    The Republican Party’s presidential nominee, Donald Trump, gained the support of many voters by saying he would build a wall to keep undocumented immigrants and drugs from coming across the border from Mexico. Critics have called his idea impractical and offensive to Mexico, while supporters say such a bold approach is needed to control the border. VOA’s Greg Flakus has more from the border town of Nogales, Arizona.
    Video

    Video New HIV Tests Emphasize Rapid Results

    As the global fight against AIDS intensifies, activists have placed increasing importance on getting people to know their HIV status. Some companies are developing new HIV testing methods designed to be quick, easy and accurate. Thuso Khumalo looks at the latest methods, presented at the International AIDS conference in Durban, South Africa.
    Video

    Video African Youth with HIV Urge More Support

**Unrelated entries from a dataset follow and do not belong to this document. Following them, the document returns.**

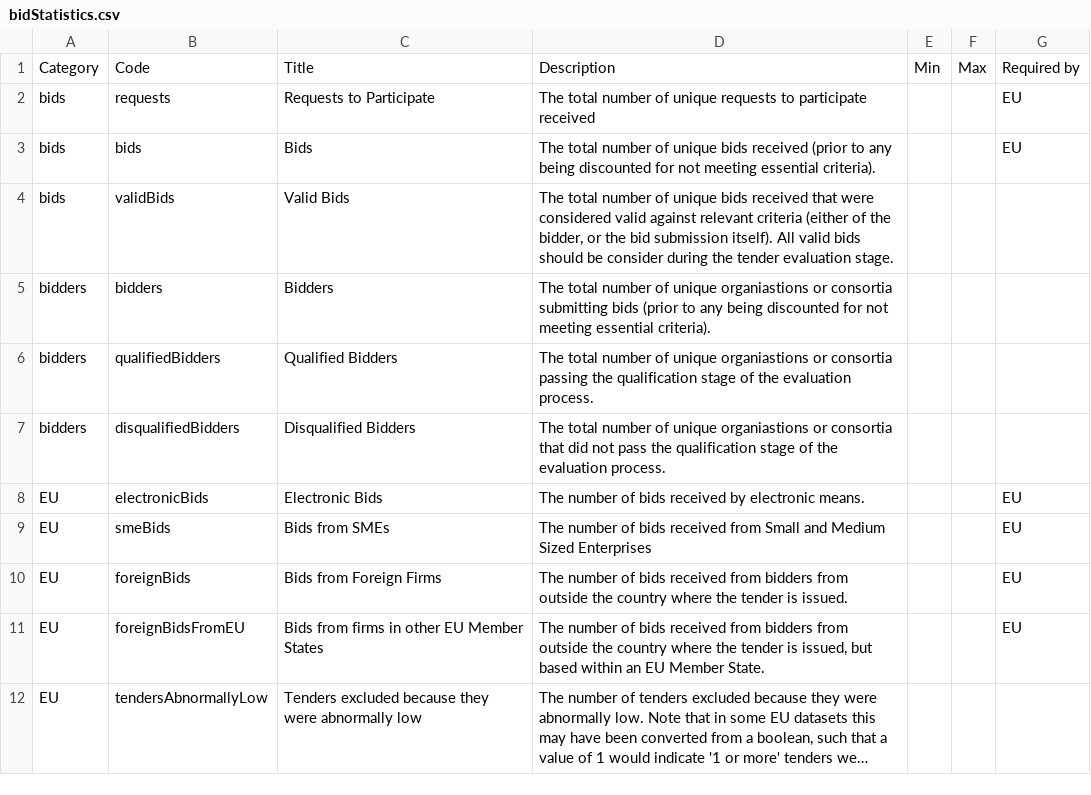
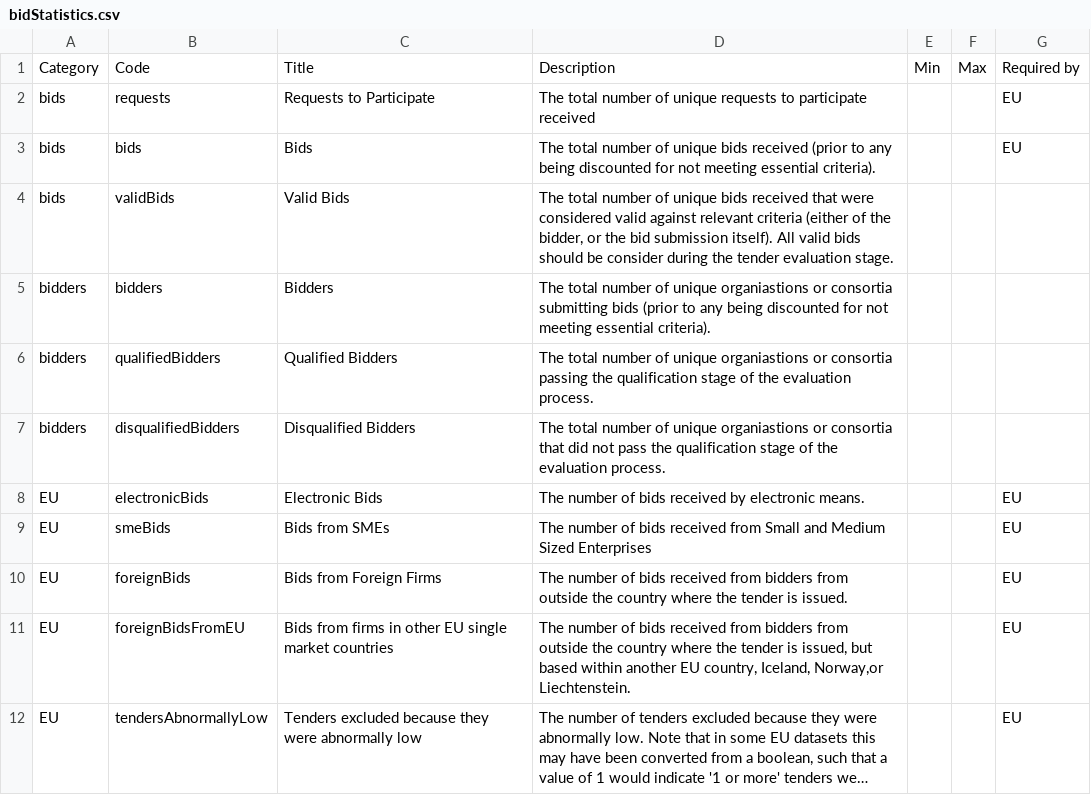
Before and after one commit to open-contracting-extensions/ocds_bid_extension, a CSV file: codelists/bidStatistics.csv, drawn as a sheet; long unchanged cells end in …; the diff names each change by its address in the sheet, - before the commit and + after, or states it on an @@ line.

```diff
--- a/codelists/bidStatistics.csv
+++ b/codelists/bidStatistics.csv
-C11: …other EU Member States
+C11: …other EU single market countries
-D11: …based within an EU Member State.
+D11: …based within another EU country, Iceland, Norway,or Liechtenstein.
-G12: (empty)
+G12: EU
```
Also changed, not shown: 2 other files.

    HIV, the virus that causes AIDS, is the top killer of teens in sub-Saharan Africa. But many youths say their experience with the virus is unique and needs to be addressed differently than the adult epidemic. VOA South African Correspondent Anita Powell reports.
    Video

    Video Pop-Up Art Comes to Your Living Room, Backyard and Elsewhere

    Around the world, independent artists and musicians wrestle with a common problem: where to exhibit or perform? Traditional spaces such as museums and galleries are reserved for bigger names, and renting a space is not feasible for many. Enter ArtsUp, which connects artists with venue owners. Whether it’s a living room, restaurant, office or even a boat, pop-up events are bringing music and art to unexpected places. Tina Trinh has more.
    Video

    Video Scotland’s Booming Whisky Industry Fears Brexit Hangover

    After Britain’s vote to leave the European Union, Scotland’s government wants to break away from the United Kingdom – fearing the nation’s exports are at risk. Among the biggest of these is whisky. Henry Ridgwell reports on a time of turmoil for those involved in the ancient art of distilling Scotland’s most famous product.

    Special Report

    Adrift The Invisible African Diaspora